Items from a data source
.....

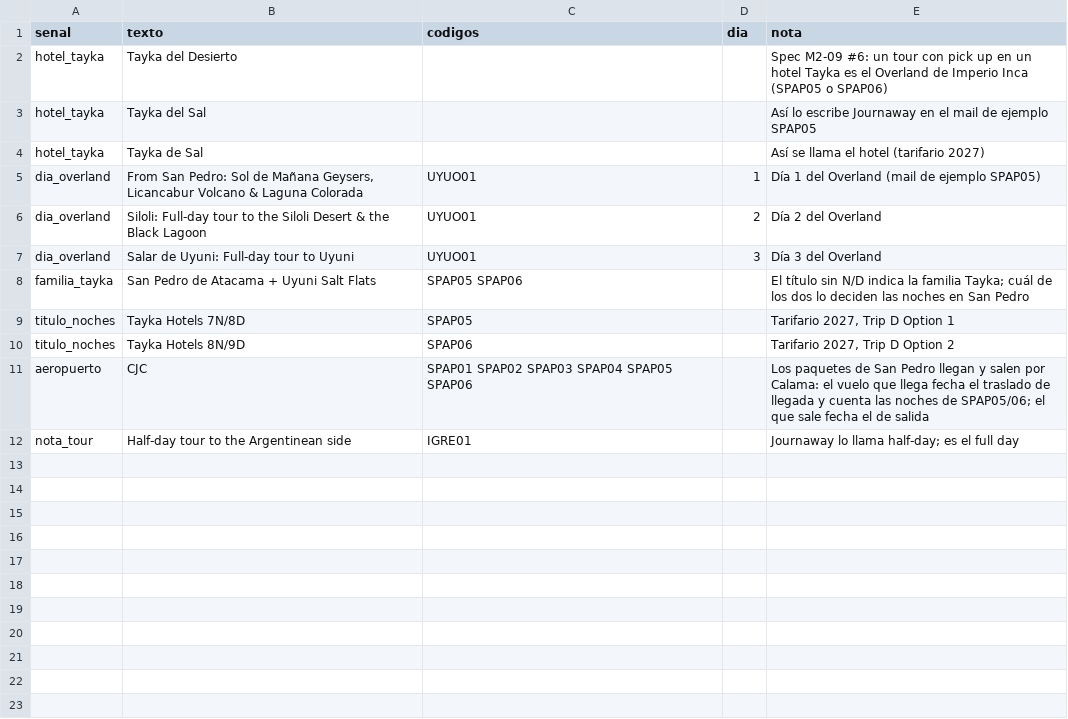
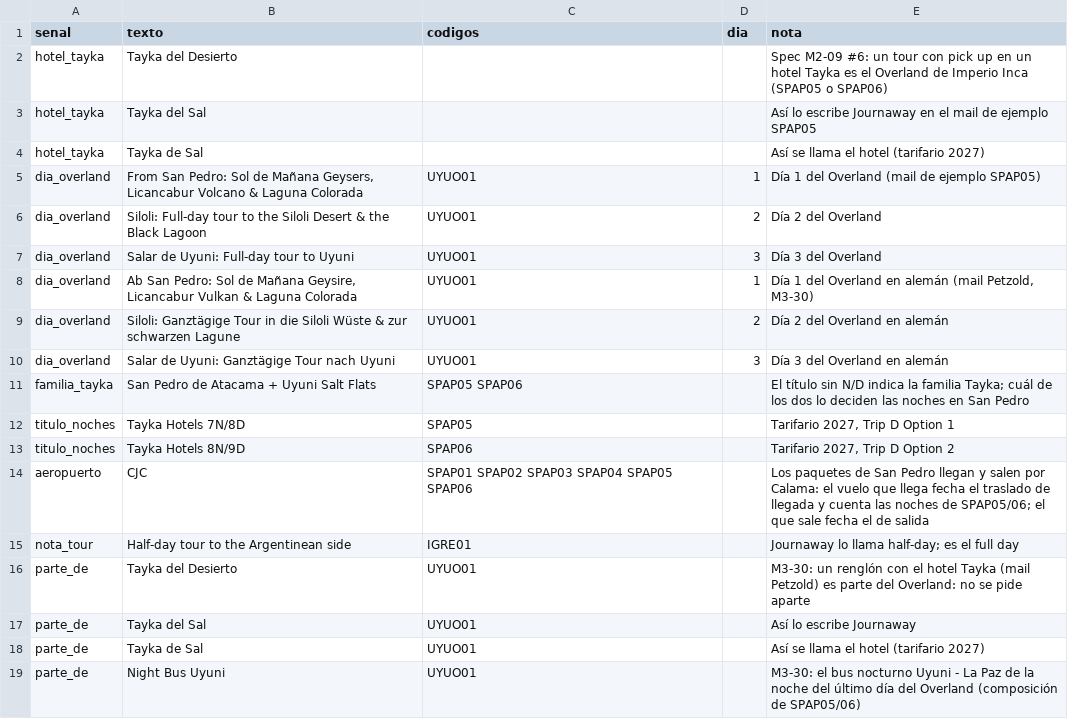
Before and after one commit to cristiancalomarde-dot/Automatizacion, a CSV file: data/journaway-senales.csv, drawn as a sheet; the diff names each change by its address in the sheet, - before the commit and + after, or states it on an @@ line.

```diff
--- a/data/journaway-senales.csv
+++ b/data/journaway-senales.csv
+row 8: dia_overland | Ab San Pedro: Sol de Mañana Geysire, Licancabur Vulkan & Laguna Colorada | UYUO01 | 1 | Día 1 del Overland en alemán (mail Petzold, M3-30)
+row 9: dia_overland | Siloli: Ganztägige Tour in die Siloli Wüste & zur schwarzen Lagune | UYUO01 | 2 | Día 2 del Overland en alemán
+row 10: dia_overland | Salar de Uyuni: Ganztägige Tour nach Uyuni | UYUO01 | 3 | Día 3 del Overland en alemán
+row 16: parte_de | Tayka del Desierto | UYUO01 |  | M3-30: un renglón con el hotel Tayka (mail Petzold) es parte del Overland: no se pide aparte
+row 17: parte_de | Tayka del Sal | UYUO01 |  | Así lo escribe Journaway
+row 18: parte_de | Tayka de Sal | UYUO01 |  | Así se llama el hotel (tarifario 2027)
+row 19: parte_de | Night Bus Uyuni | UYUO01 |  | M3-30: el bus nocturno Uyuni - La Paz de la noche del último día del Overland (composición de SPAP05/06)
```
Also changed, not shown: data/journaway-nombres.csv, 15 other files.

.....

State how many lines in the records above contain the word "Petzold". Give nothing but the number.

● RESULT FOR THIS EXERCISE: 2